Stopped by the cops: your rights
Getting pulled over by police can often feel stressful, but it doesn’t have to be that way. Here are the answers to some of your frequently asked questions about your rights.
When do police have the right to pull me over?
You can be pulled over for all sorts of reasons. The obvious one is if you’re clearly breaking a road rule – like zooming past a stop sign. You can also be asked to stop for a random breath test at any time.
Other situations can be more subjective, as the law simply says police need to have ‘reasonable grounds’ to suspect you’ve broken the law – or are about to. This includes a roadworthiness check if your car appears to be in bad nick.
What if it's not safe for me to pull over straightaway?
Your best bet is to pull over as soon as you can, and then suggest to the officer that you move to somewhere safer.
In fact, the officer may ask you to move your vehicle straightaway if it’s causing a hazard. If the officer refuses? Well, then the ball’s in their court.
If you’ve been pulled over by an unmarked police car and are worried it’s fake, you should still pull over, but you don’t need to unlock the door or get out of the car until the officer has shown you proper identification.
Do I have to answer the officer's questions?

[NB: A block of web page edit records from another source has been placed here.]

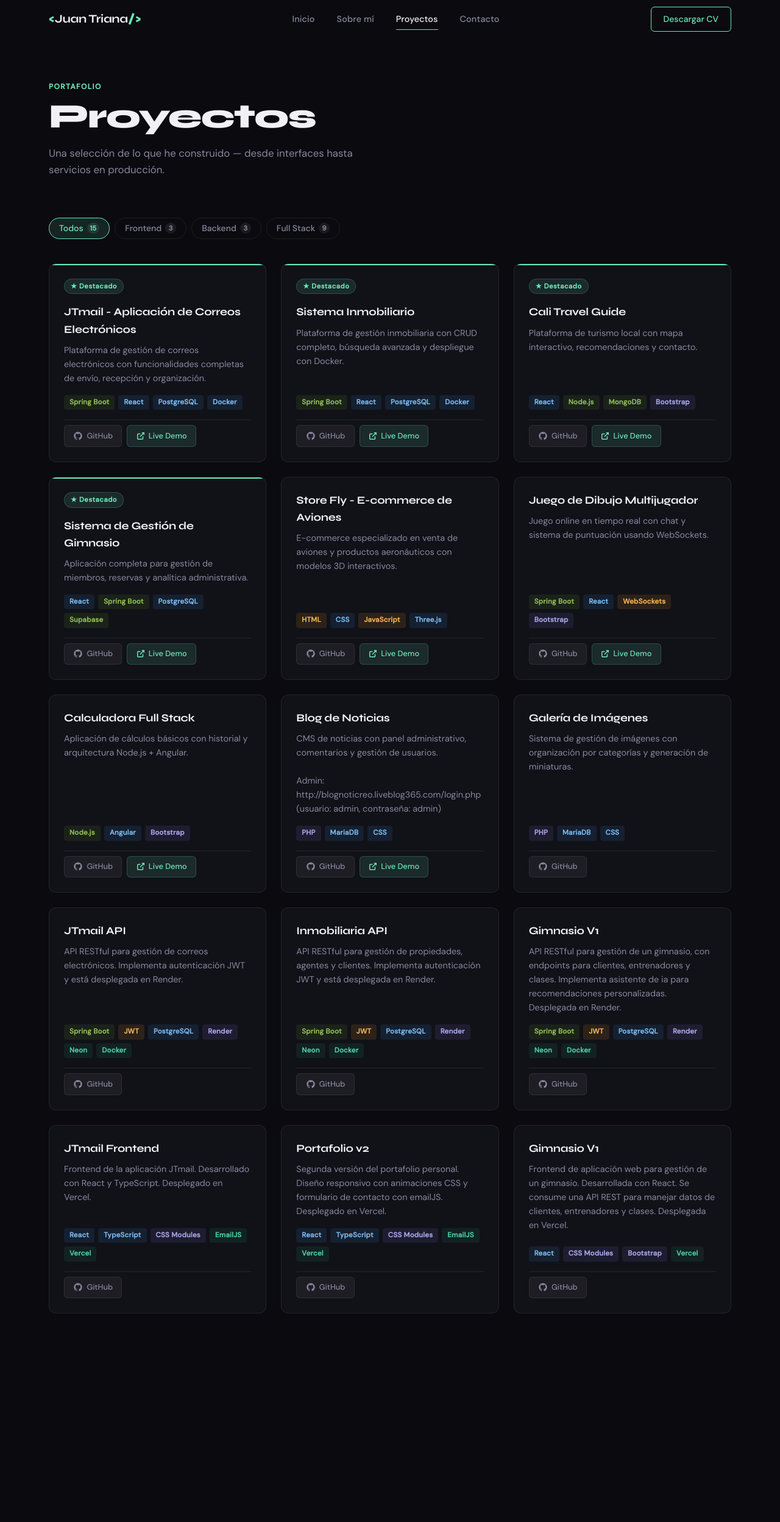
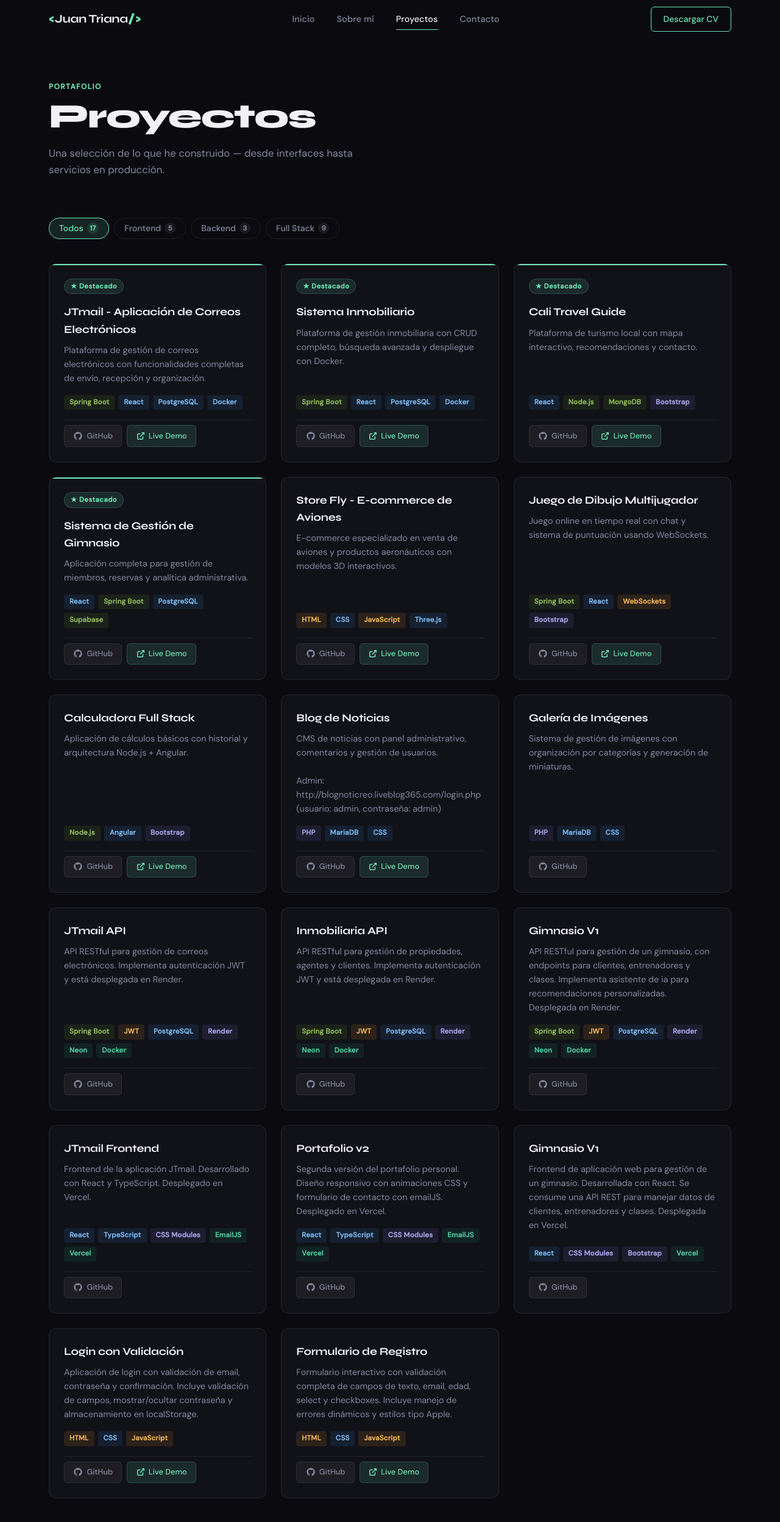
Before and after one commit to JuanTriana27/PortafolioJT, a React (Vite) app: page /projects in a window 1280 px wide. Shown: the top 2496 px of the page at 61% size. Before the commit the page ends 2218 px from the top, so only its background shows below. Built offline with nearby package versions, Linux system fonts and the light colour scheme.

Commit message:
Login y form en js - certificacion dev

```diff
--- a/src/pages/Projects/projects.data.ts
+++ b/src/pages/Projects/projects.data.ts
@@ -269,5 +269,36 @@ export const PROJECTS: Project[] = [
             { label: 'Vercel', color: 'teal' },
         ],
         githubUrl: 'https://github.com/JuanTriana27/frontend-fitbooker',
+    },
+
+    {
+        id: 'login-js',
+        title: 'Login con Validación',
+        description:
+            'Aplicación de login con validación de email, contraseña y confirmación. Incluye validación de campos, mostrar/ocultar contraseña y almacenamiento en localStorage.',
+        category: 'frontend',
+        tags: [
+            { label: 'HTML', color: 'amber' },
+            { label: 'CSS', color: 'blue' },
+            { label: 'JavaScript', color: 'amber' },
+        ],
+        githubUrl: 'https://github.com/JuanTriana27/LoginJS',
+        demoUrl: 'https://login-js-tan.vercel.app/',
+    },
+
+    {
+        id: 'formulario-js',
+        title: 'Formulario de Registro',
+        description:
+            'Formulario interactivo con validación completa de campos de texto, email, edad, select y checkboxes. Incluye manejo de errores dinámicos y estilos tipo Apple.',
+        category: 'frontend',
+
+        tags: [
+            { label: 'HTML', color: 'amber' },
+            { label: 'CSS', color: 'blue' },
+            { label: 'JavaScript', color: 'amber' },
+        ],
+        githubUrl: 'https://github.com/JuanTriana27/FormularioJS',
+        demoUrl: 'https://formulario-js-ebon.vercel.app/',
     }
 ]
```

The only information you have to give is your name, date of birth and address. It also needs to be clear who owns the vehicle and who was driving when you were signalled to pull over.

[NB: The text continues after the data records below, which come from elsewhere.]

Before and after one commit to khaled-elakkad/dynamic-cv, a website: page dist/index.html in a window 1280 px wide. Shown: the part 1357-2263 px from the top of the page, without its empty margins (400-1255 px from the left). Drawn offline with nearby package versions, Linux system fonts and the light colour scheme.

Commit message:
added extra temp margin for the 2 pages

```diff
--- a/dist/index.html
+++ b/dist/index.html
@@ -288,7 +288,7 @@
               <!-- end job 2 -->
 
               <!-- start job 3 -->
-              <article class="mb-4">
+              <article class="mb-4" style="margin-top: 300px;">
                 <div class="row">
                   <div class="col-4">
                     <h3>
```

It’s a good idea to be polite and friendly – the police are just doing their job after all – but you legally don’t need to say anything else when being quizzed by an officer, or answer any further questions.
Remember, anything you do say can be used later as evidence in court if you’re charged with an offence.
Do I have to show them my licence?
If you’re on your full licence, you don’t legally need to have it on you when you drive.
In fact, you have 48 hours to take your licence to a police station if asked, but obviously it saves a lot of hassle on both sides if you’ve got your licence in your wallet.
If you’re driving interstate though, you’ll need to have your licence on you at all times – so don’t leave it lying around in your hotel room.
The rules are different for L and P platers, and drivers of heavy vehicles, who have to carry their licence with them every time they drive.
Head to mylicence if you've got any more specific licence questions and, if you are travelling interstate, make sure you're across the road rules in that particular state or territory.
Are they allowed to search my car?
Yes, police can search your car without a warrant if they have ‘reasonable’ grounds to think the vehicle has been, is being, or will be involved in a crime. However, it’s within your rights to ask police why they want to do so.
Do I have to get out of my car?
If a police officer suspects you’re unqualified, unfit or unauthorised to drive, they can tell you to leave the car and not return until further notice – provided this can be done safely.
If they believe you’re unfit to drive because you’ve been drinking or taking drugs, they may also tell you to secure the vehicle and hand over your keys (which you can collect from a specified police station once you’re fit and authorised to drive again).
If their suspicions are proven correct, your car may be impounded.
What if I think I'm being treated unfairly?
You can always ask for the officer’s name, rank and identification number – just like you, they’re required to provide this basic info. Make sure you note all this down, as you can make a formal complaint later if you’re unhappy with how things unfolded.
Got any other tips?
Remember that it’s an offence to obstruct or hinder police as they go about their duties, so stay calm.
It’s serious business, but it’s the job of police to help keep us all safe – and that includes following road rules.
By following these tips, you can feel confident in doing the right thing if you come into contact with police on the road.
If you've got any more questions, our Motoring Road Rules service can help.